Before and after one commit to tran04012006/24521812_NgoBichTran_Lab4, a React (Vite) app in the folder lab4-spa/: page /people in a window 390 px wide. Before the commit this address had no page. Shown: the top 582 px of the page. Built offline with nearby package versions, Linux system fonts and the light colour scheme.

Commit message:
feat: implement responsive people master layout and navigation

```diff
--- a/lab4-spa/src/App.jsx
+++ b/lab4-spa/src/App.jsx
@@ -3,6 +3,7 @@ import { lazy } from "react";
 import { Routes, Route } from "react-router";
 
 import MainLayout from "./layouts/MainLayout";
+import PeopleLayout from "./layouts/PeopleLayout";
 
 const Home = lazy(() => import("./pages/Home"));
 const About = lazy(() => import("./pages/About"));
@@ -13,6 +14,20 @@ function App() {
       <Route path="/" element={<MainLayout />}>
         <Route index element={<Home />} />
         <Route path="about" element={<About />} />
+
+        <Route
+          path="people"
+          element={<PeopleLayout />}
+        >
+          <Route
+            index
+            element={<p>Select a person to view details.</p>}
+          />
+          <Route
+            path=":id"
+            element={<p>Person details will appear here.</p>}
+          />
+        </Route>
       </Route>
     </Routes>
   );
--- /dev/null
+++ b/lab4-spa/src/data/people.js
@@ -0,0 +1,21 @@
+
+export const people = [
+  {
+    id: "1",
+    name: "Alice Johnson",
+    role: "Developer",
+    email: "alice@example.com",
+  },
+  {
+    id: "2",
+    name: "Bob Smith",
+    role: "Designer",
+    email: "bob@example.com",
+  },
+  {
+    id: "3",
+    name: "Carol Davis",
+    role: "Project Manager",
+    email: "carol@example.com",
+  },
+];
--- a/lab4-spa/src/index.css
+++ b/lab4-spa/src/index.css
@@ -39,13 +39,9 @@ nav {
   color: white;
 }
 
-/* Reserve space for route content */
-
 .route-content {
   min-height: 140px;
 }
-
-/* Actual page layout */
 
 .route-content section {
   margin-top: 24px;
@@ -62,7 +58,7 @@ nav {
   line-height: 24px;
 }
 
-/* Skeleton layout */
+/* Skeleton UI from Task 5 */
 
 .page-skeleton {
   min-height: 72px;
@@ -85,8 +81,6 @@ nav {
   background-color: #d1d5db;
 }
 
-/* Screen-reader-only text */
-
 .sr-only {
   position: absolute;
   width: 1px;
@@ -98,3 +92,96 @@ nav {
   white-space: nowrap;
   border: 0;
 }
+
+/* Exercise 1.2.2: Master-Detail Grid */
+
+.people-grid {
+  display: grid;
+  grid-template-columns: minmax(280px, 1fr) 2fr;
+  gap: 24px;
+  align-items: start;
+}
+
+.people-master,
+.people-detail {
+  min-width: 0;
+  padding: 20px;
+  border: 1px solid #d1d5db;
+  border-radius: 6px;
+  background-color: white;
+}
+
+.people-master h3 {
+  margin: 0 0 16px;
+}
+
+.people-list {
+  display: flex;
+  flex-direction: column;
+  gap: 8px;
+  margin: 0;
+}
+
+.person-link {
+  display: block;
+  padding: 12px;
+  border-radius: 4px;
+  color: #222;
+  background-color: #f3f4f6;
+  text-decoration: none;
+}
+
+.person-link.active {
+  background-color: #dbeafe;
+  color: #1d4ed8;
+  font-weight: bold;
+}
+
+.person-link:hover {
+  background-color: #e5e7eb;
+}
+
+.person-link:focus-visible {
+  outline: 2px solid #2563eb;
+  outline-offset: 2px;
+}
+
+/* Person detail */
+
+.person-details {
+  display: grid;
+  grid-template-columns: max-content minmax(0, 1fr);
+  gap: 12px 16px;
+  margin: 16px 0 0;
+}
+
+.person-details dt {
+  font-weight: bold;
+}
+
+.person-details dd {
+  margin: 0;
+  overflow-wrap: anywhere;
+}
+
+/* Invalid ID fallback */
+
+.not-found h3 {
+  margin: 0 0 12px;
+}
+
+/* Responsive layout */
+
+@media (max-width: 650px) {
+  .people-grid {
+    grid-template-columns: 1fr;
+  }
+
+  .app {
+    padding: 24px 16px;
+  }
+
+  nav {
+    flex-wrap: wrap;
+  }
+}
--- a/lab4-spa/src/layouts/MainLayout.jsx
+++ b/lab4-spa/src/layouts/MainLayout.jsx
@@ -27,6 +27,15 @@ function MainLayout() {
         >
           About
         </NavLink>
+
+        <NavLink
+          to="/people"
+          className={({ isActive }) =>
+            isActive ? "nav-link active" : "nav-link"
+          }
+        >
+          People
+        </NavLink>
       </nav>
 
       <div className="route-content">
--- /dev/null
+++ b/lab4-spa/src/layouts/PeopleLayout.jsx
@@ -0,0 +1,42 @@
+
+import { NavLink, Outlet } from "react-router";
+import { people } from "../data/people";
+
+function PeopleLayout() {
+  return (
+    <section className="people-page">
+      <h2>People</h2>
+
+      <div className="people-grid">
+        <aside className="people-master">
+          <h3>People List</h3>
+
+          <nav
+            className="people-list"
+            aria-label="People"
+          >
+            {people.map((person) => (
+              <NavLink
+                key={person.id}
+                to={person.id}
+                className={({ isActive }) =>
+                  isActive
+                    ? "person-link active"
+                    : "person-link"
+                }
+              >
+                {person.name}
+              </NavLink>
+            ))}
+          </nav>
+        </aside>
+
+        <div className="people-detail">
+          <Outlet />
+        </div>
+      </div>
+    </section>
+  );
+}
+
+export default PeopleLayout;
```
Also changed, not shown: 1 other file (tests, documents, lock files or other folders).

==================================================

* [Work instruction] Lines of the material may hold the string "path". Copy each one that does.

* [Answer box]
       <Route path="/" element={<MainLayout />}>
         <Route path="about" element={<About />} />
+          path="people"
+            path=":id"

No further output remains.